Before-and-after change records:
____

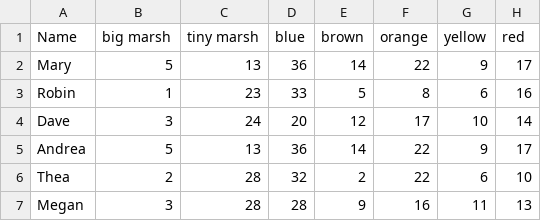
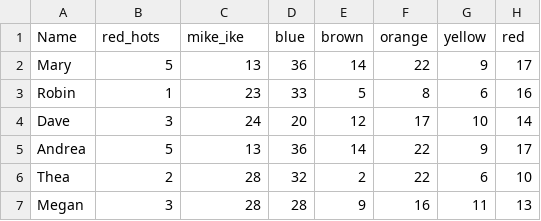
Before and after one commit to Dowell-Lab/srworkshop, a TSV file: projectB/day07/mnm_activity/MandM_all_2024.tsv, drawn as a sheet; only a part is shown; the diff names each change by its address in the sheet, - before the commit and + after, or states it on an @@ line.

```diff
--- a/projectB/day07/mnm_activity/MandM_all_2024.tsv
+++ b/projectB/day07/mnm_activity/MandM_all_2024.tsv
-B1: big marsh
+B1: red_hots
-C1: tiny marsh
+C1: mike_ike
```
Also changed, not shown: 1 other file.
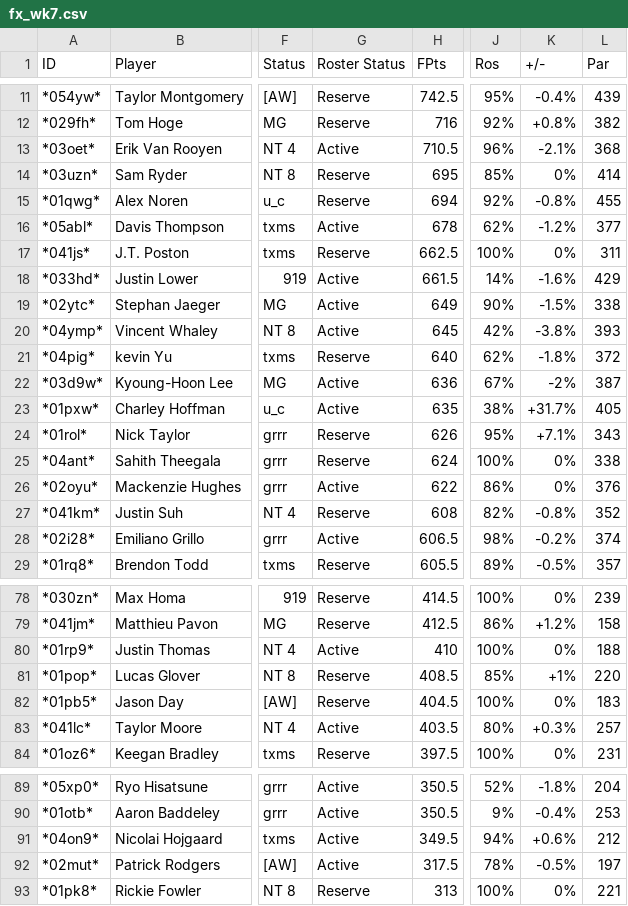
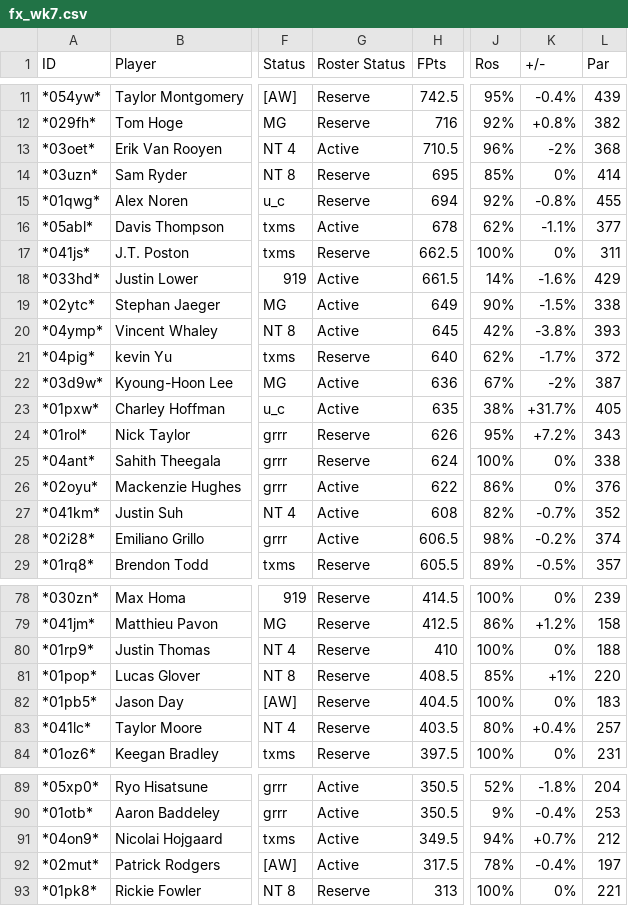
Before and after one commit to mikejackson35/fantrax, a CSV file: fx_wk7.csv, drawn as a sheet; only a part is shown, gaps mark what is left out; the diff covers the shown part only; the diff names each change by its address in the sheet, - before the commit and + after, or states it on an @@ line.

Commit message:
update

```diff
--- a/fx_wk7.csv
+++ b/fx_wk7.csv
-K13 (+/-): -2.1%
+K13 (+/-): -2%
-K16 (+/-): -1.2%
+K16 (+/-): -1.1%
-K21 (+/-): -1.8%
+K21 (+/-): -1.7%
-K24 (+/-): +7.1%
+K24 (+/-): +7.2%
-G27 (Roster Status): Reserve
+G27 (Roster Status): Active
-K27 (+/-): -0.8%
+K27 (+/-): -0.7%
-G80 (Roster Status): Active
+G80 (Roster Status): Reserve
-G83 (Roster Status): Active
+G83 (Roster Status): Reserve
-K83 (+/-): +0.3%
+K83 (+/-): +0.4%
-K91 (+/-): +0.6%
+K91 (+/-): +0.7%
-K92 (+/-): -0.5%
+K92 (+/-): -0.4%
```
Also changed, not shown: 14 edited cells elsewhere in this file.
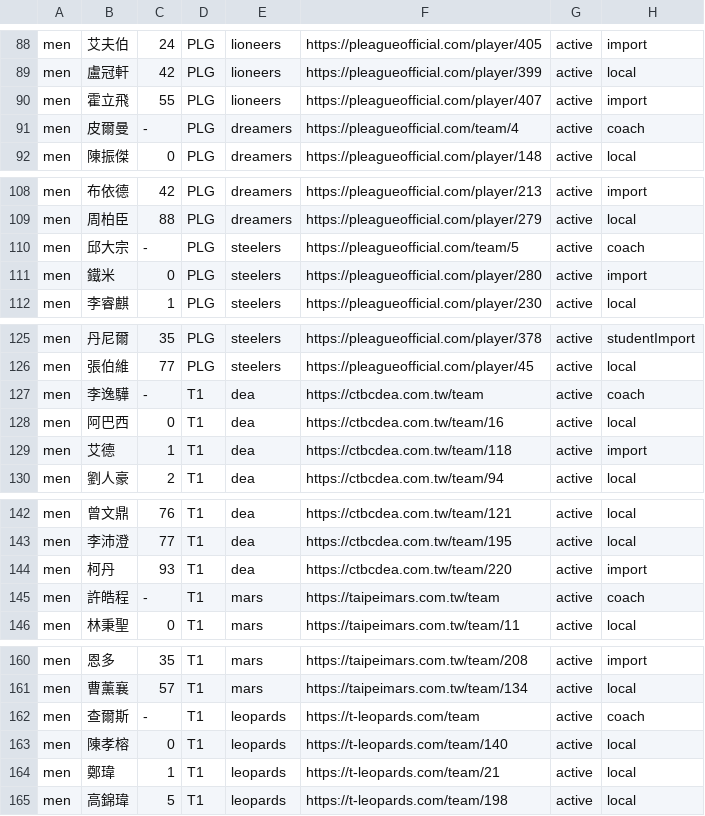
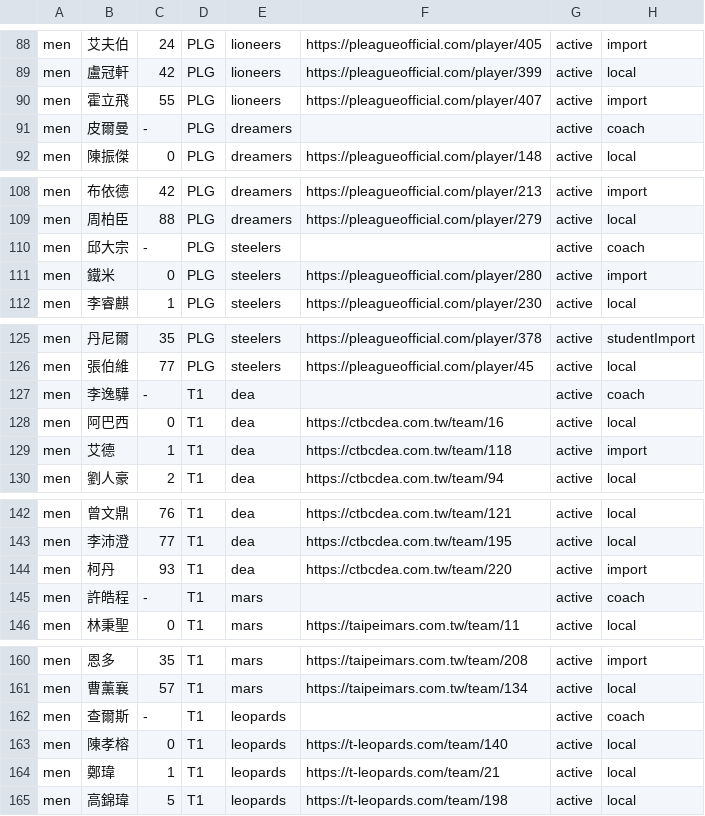
Before and after one commit to SamBasketballTW/sambball, a CSV file: data/rosters.csv, drawn as a sheet; only a part is shown, gaps mark what is left out; the diff covers the shown part only; the diff names each change by its address in the sheet, - before the commit and + after, or states it on an @@ line.

```diff
--- a/data/rosters.csv
+++ b/data/rosters.csv
-F91: https://pleagueofficial.com/team/4
+F91: (empty)
-F110: https://pleagueofficial.com/team/5
+F110: (empty)
-F127: https://ctbcdea.com.tw/team
+F127: (empty)
-F145: https://taipeimars.com.tw/team
+F145: (empty)
-F162: https://t-leopards.com/team
+F162: (empty)
```
Also changed, not shown: 15 edited cells elsewhere in this file, 15 other files.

____

EXERCISE DIRECTIONS: Nothing may be altered when you restate the records, but every picture must be dropped.

RESULT FOR THIS TASK:
Before and after one commit to Dowell-Lab/srworkshop, a TSV file: projectB/day07/mnm_activity/MandM_all_2024.tsv, drawn as a sheet; only a part is shown; the diff names each change by its address in the sheet, - before the commit and + after, or states it on an @@ line.

```diff
--- a/projectB/day07/mnm_activity/MandM_all_2024.tsv
+++ b/projectB/day07/mnm_activity/MandM_all_2024.tsv
-B1: big marsh
+B1: red_hots
-C1: tiny marsh
+C1: mike_ike
```
Also changed, not shown: 1 other file.
Before and after one commit to mikejackson35/fantrax, a CSV file: fx_wk7.csv, drawn as a sheet; only a part is shown, gaps mark what is left out; the diff covers the shown part only; the diff names each change by its address in the sheet, - before the commit and + after, or states it on an @@ line.

Commit message:
update

```diff
--- a/fx_wk7.csv
+++ b/fx_wk7.csv
-K13 (+/-): -2.1%
+K13 (+/-): -2%
-K16 (+/-): -1.2%
+K16 (+/-): -1.1%
-K21 (+/-): -1.8%
+K21 (+/-): -1.7%
-K24 (+/-): +7.1%
+K24 (+/-): +7.2%
-G27 (Roster Status): Reserve
+G27 (Roster Status): Active
-K27 (+/-): -0.8%
+K27 (+/-): -0.7%
-G80 (Roster Status): Active
+G80 (Roster Status): Reserve
-G83 (Roster Status): Active
+G83 (Roster Status): Reserve
-K83 (+/-): +0.3%
+K83 (+/-): +0.4%
-K91 (+/-): +0.6%
+K91 (+/-): +0.7%
-K92 (+/-): -0.5%
+K92 (+/-): -0.4%
```
Also changed, not shown: 14 edited cells elsewhere in this file.
Before and after one commit to SamBasketballTW/sambball, a CSV file: data/rosters.csv, drawn as a sheet; only a part is shown, gaps mark what is left out; the diff covers the shown part only; the diff names each change by its address in the sheet, - before the commit and + after, or states it on an @@ line.

```diff
--- a/data/rosters.csv
+++ b/data/rosters.csv
-F91: https://pleagueofficial.com/team/4
+F91: (empty)
-F110: https://pleagueofficial.com/team/5
+F110: (empty)
-F127: https://ctbcdea.com.tw/team
+F127: (empty)
-F145: https://taipeimars.com.tw/team
+F145: (empty)
-F162: https://t-leopards.com/team
+F162: (empty)
```
Also changed, not shown: 15 edited cells elsewhere in this file, 15 other files.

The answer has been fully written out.